I realized that my last two posts on black/white segregation in Texas focused on data from the large urban centers of the state. I don’t mean to imply this is not a statewide phenomenon. As a follow-up, I’ve pulled maps from Remapping Debate’s data tool for a couple of small and mid-sized cities in the state.
First, Marshall Texas, the subject of Bill Moyer’s 1983 documentary on race relations and a culture of segregation in what was his own hometown. As before, areas shaded in red are estimated to have less than 3% African-American population, areas shaded in black have greater than 50% African American population.* Here the data shows an east-west divide along racial lines.
Second, Beaumont, Texas, where the Neches River draws a clear boundary between the majority African-American and near-exclusively white regions of the greater metropolitan area.
Lastly, Amarillo and Midland, which both have 3-4 distinct block groups that are majority African American in an otherwise majority-white city.
These maps demonstrate that ongoing segregation in Texas is not restricted to the large metropolitan areas.
Remember, you can make your own map using Remapping Debate’s data tool here.

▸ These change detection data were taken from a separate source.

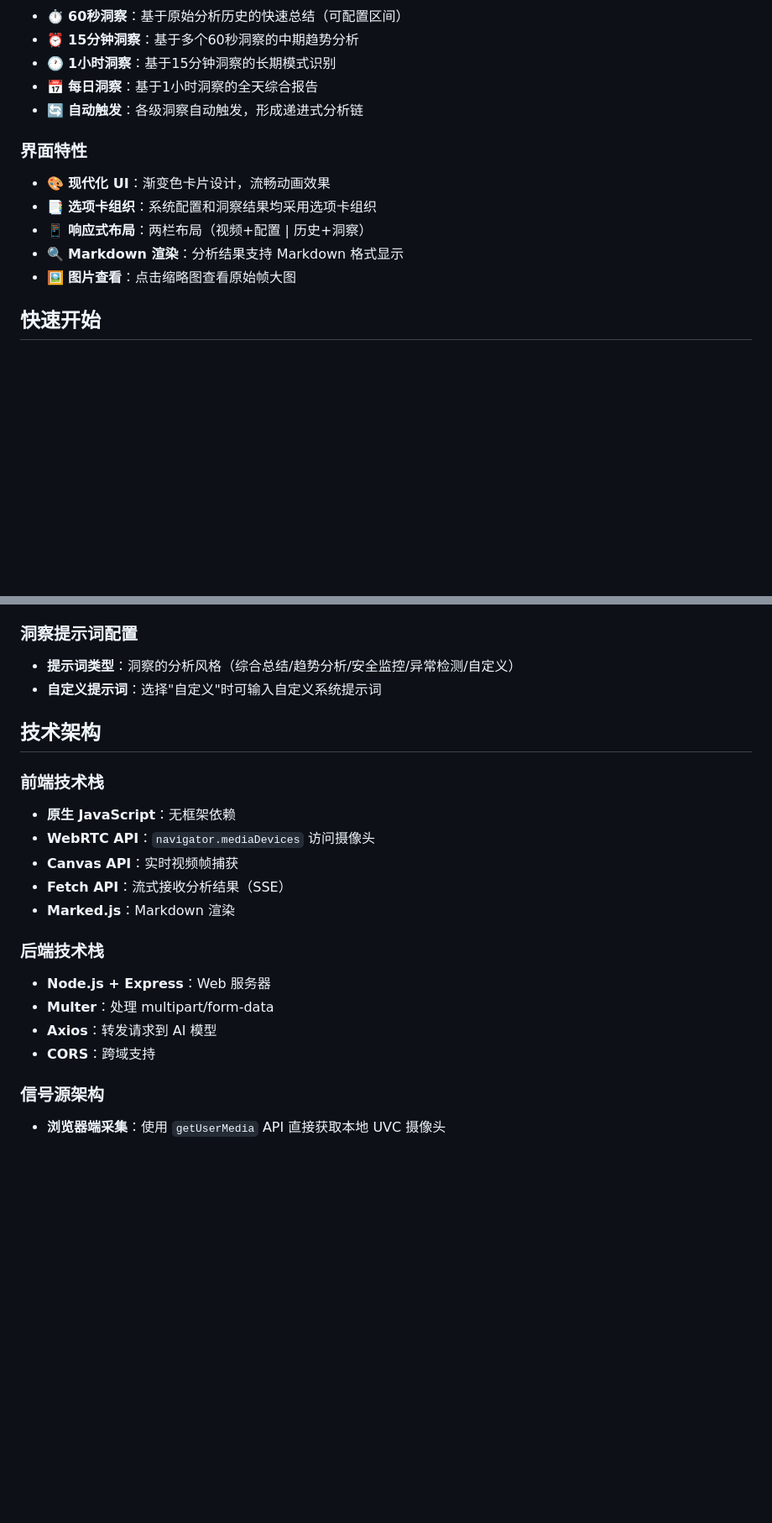
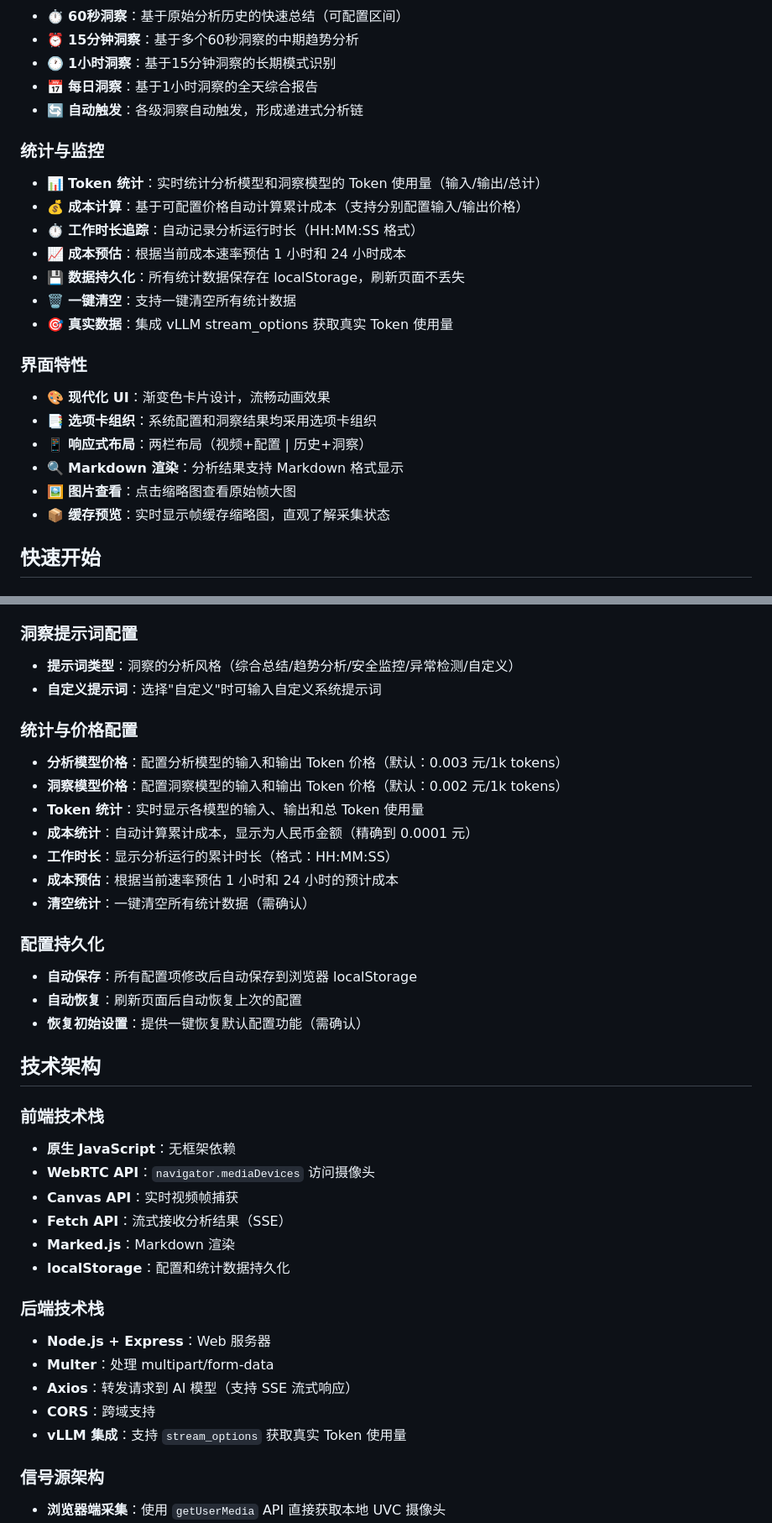
Before and after one commit to thomas-hiddenpeak/vlmA, a Markdown page: README.md, 2 parts joined by grey strips. Shown at 84% size. Drawn GitHub-style; blank space fills up the shorter version.

Commit message:
docs: 更新 README - 添加统计功能文档
更新内容:
- 添加统计与监控功能说明
- 添加统计与价格配置章节
- 添加配置持久化说明
- 更新技术架构（localStorage、vLLM集成）
- 添加常见问题解答（Token统计、工作时长、配置重置）
- 更新开发计划进度

```diff
--- a/README.md
+++ b/README.md
@@ -23,12 +23,22 @@
 - 📅 **每日洞察**：基于1小时洞察的全天综合报告
 - 🔄 **自动触发**：各级洞察自动触发，形成递进式分析链
 
+### 统计与监控
+- 📊 **Token 统计**：实时统计分析模型和洞察模型的 Token 使用量（输入/输出/总计）
+- 💰 **成本计算**：基于可配置价格自动计算累计成本（支持分别配置输入/输出价格）
+- ⏱️ **工作时长追踪**：自动记录分析运行时长（HH:MM:SS 格式）
+- 📈 **成本预估**：根据当前成本速率预估 1 小时和 24 小时成本
+- 💾 **数据持久化**：所有统计数据保存在 localStorage，刷新页面不丢失
+- 🗑️ **一键清空**：支持一键清空所有统计数据
+- 🎯 **真实数据**：集成 vLLM stream_options 获取真实 Token 使用量
+
 ### 界面特性
 - 🎨 **现代化 UI**：渐变色卡片设计，流畅动画效果
 - 📑 **选项卡组织**：系统配置和洞察结果均采用选项卡组织
 - 📱 **响应式布局**：两栏布局（视频+配置 | 历史+洞察）
 - 🔍 **Markdown 渲染**：分析结果支持 Markdown 格式显示
 - 🖼️ **图片查看**：点击缩略图查看原始帧大图
+- 📦 **缓存预览**：实时显示帧缓存缩略图，直观了解采集状态
 
 ## 快速开始
 
@@ -89,6 +99,20 @@ npm start
 - **提示词类型**：洞察的分析风格（综合总结/趋势分析/安全监控/异常检测/自定义）
 - **自定义提示词**：选择"自定义"时可输入自定义系统提示词
 
+### 统计与价格配置
+- **分析模型价格**：配置分析模型的输入和输出 Token 价格（默认：0.003 元/1k tokens）
+- **洞察模型价格**：配置洞察模型的输入和输出 Token 价格（默认：0.002 元/1k tokens）
+- **Token 统计**：实时显示各模型的输入、输出和总 Token 使用量
+- **成本统计**：自动计算累计成本，显示为人民币金额（精确到 0.0001 元）
+- **工作时长**：显示分析运行的累计时长（格式：HH:MM:SS）
+- **成本预估**：根据当前速率预估 1 小时和 24 小时的预计成本
+- **清空统计**：一键清空所有统计数据（需确认）
+
+### 配置持久化
+- **自动保存**：所有配置项修改后自动保存到浏览器 localStorage
+- **自动恢复**：刷新页面后自动恢复上次的配置
+- **恢复初始设置**：提供一键恢复默认配置功能（需确认）
+
 ## 技术架构
 
 ### 前端技术栈
@@ -97,12 +121,14 @@ npm start
 - **Canvas API**：实时视频帧捕获
 - **Fetch API**：流式接收分析结果（SSE）
 - **Marked.js**：Markdown 渲染
+- **localStorage**：配置和统计数据持久化
 
 ### 后端技术栈
 - **Node.js + Express**：Web 服务器
 - **Multer**：处理 multipart/form-data
-- **Axios**：转发请求到 AI 模型
+- **Axios**：转发请求到 AI 模型（支持 SSE 流式响应）
 - **CORS**：跨域支持
+- **vLLM 集成**：支持 `stream_options` 获取真实 Token 使用量
 
 ### 信号源架构
 - **浏览器端采集**：使用 `getUserMedia` API 直接获取本地 UVC 摄像头
```
Also changed, not shown: other parts of README.md (+15 -0 lines).
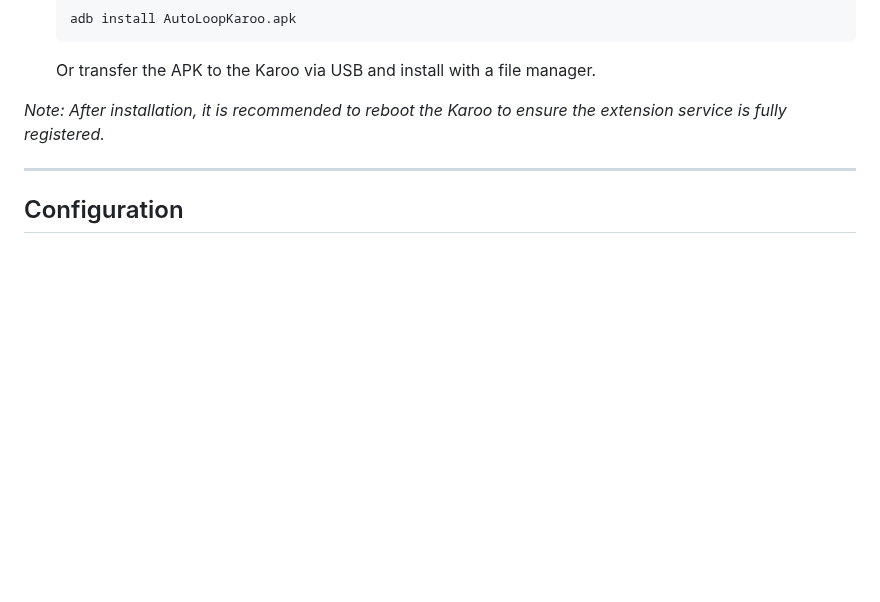
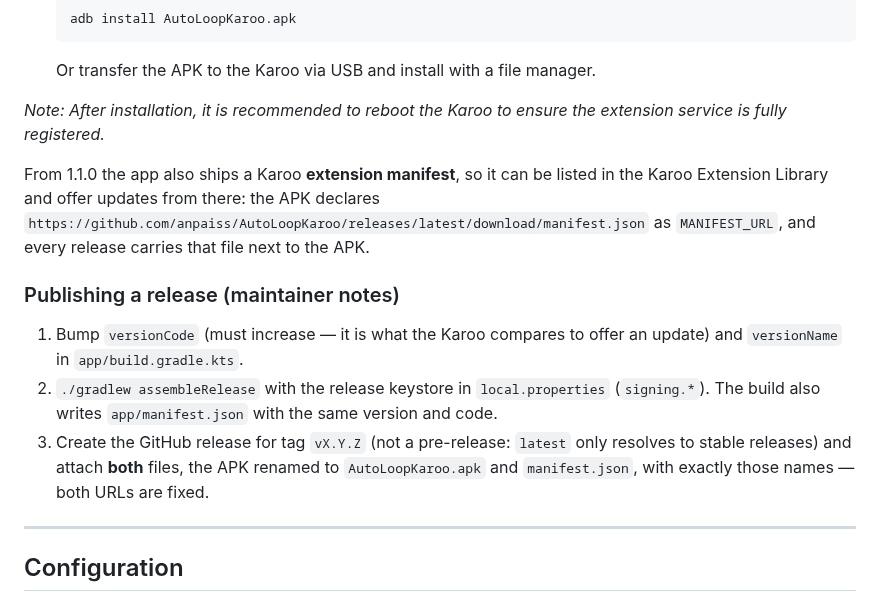
Before and after one commit to anpaiss/AutoLoopKaroo, a Markdown page: README.md, the part around the change. Drawn GitHub-style; blank space fills up the shorter version.

Commit message:
Ship the Karoo extension manifest; version 1.1.0
The Hammerhead developer dashboard lists an extension only from a manifest
URL, and the Karoo offers updates from the same file. Neither existed here:
the dashboard entry pointed at the APK itself.

generateManifest writes app/manifest.json on every build, with the version
and versionCode of that build — latestVersionCode is what the Karoo compares
against the installed app to offer an update, so it must never drift from the
APK. The APK declares releases/latest/download/manifest.json as MANIFEST_URL:
"latest" resolves to the newest non-pre-release, so the URL is permanent.
latestApkUrl keeps the fixed asset name the README already documents.

The screenshots the README embeds are github.com/user-attachments URLs, which
answer 403 to anything that is not a browser; copies now live in docs/ so the
manifest can point at raw.githubusercontent.com.

1.1.0 promotes what shipped as 1.1.0-beta1..beta3 on master since the 1.0.0
stable: lap-button pause/resume for the rotation, and a manual pause that
survives the ride auto-pause. The floating on-screen button tried in beta2
is gone again (beta3). "latest" only sees stable releases, so the manifest
must describe one.

Release signing stays local. The build script now tolerates a checkout
without local.properties (the signing block was unconditional and made any
build without the keystore fail at configuration), so tests and the manifest
task run anywhere; assembleRelease still requires the keystore.

Co-Authored-By: Claude Fable 5.1 <noreply@anthropic.com>

```diff
--- a/README.md
+++ b/README.md
@@ -52,6 +52,14 @@ A [Hammerhead Karoo 3](https://www.hammerhead.io/karoo) extension that automatic
 
 *Note: After installation, it is recommended to reboot the Karoo to ensure the extension service is fully registered.*
 
+From 1.1.0 the app also ships a Karoo **extension manifest**, so it can be listed in the Karoo Extension Library and offer updates from there: the APK declares `https://github.com/anpaiss/AutoLoopKaroo/releases/latest/download/manifest.json` as `MANIFEST_URL`, and every release carries that file next to the APK.
+
+### Publishing a release (maintainer notes)
+
+1. Bump `versionCode` (must increase — it is what the Karoo compares to offer an update) and `versionName` in `app/build.gradle.kts`.
+2. `./gradlew assembleRelease` with the release keystore in `local.properties` (`signing.*`). The build also writes `app/manifest.json` with the same version and code.
+3. Create the GitHub release for tag `vX.Y.Z` (not a pre-release: `latest` only resolves to stable releases) and attach **both** files, the APK renamed to `AutoLoopKaroo.apk` and `manifest.json`, with exactly those names — both URLs are fixed.
+
 ---
 
 ## Configuration
```
Also changed, not shown: docs/screenshot-config-1.png (added), docs/screenshot-config-2.png (added), docs/screenshot-field-off.png (added), docs/screenshot-field-on.png (added), 3 other files.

Note: * while Remapping Debate doesn’t provide margins of error, ACS block group data should be considered to have at minimum a 1-2% margin of error on population estimates.